● DIRECTIONS
Show every line below where "quellen" can be found.

● LISTED ENTRIES
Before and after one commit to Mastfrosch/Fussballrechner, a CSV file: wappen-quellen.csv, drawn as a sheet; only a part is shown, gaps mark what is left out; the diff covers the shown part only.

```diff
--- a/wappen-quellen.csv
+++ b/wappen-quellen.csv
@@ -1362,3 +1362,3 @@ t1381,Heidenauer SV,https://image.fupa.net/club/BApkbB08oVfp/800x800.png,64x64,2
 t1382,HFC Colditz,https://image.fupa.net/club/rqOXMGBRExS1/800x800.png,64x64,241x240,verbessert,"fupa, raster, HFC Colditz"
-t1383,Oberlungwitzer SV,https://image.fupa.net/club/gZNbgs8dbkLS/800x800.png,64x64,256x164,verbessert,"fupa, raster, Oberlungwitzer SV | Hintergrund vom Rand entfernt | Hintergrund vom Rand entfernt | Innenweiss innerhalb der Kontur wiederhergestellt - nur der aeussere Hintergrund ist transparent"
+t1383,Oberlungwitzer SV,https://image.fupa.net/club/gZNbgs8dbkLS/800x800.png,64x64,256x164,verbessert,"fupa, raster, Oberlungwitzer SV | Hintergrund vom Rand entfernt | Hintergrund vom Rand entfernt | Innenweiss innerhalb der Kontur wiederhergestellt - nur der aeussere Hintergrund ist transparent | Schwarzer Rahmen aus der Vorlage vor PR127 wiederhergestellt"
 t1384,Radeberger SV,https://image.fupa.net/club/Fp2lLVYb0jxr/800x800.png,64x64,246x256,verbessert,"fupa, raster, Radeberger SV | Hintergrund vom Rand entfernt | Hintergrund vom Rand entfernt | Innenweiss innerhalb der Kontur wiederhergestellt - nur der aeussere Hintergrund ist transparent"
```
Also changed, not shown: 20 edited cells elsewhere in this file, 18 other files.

● WRITTEN ANSWER
Before and after one commit to Mastfrosch/Fussballrechner, a CSV file: wappen-quellen.csv, drawn as a sheet; only a part is shown, gaps mark what is left out; the diff covers the shown part only.
--- a/wappen-quellen.csv
+++ b/wappen-quellen.csv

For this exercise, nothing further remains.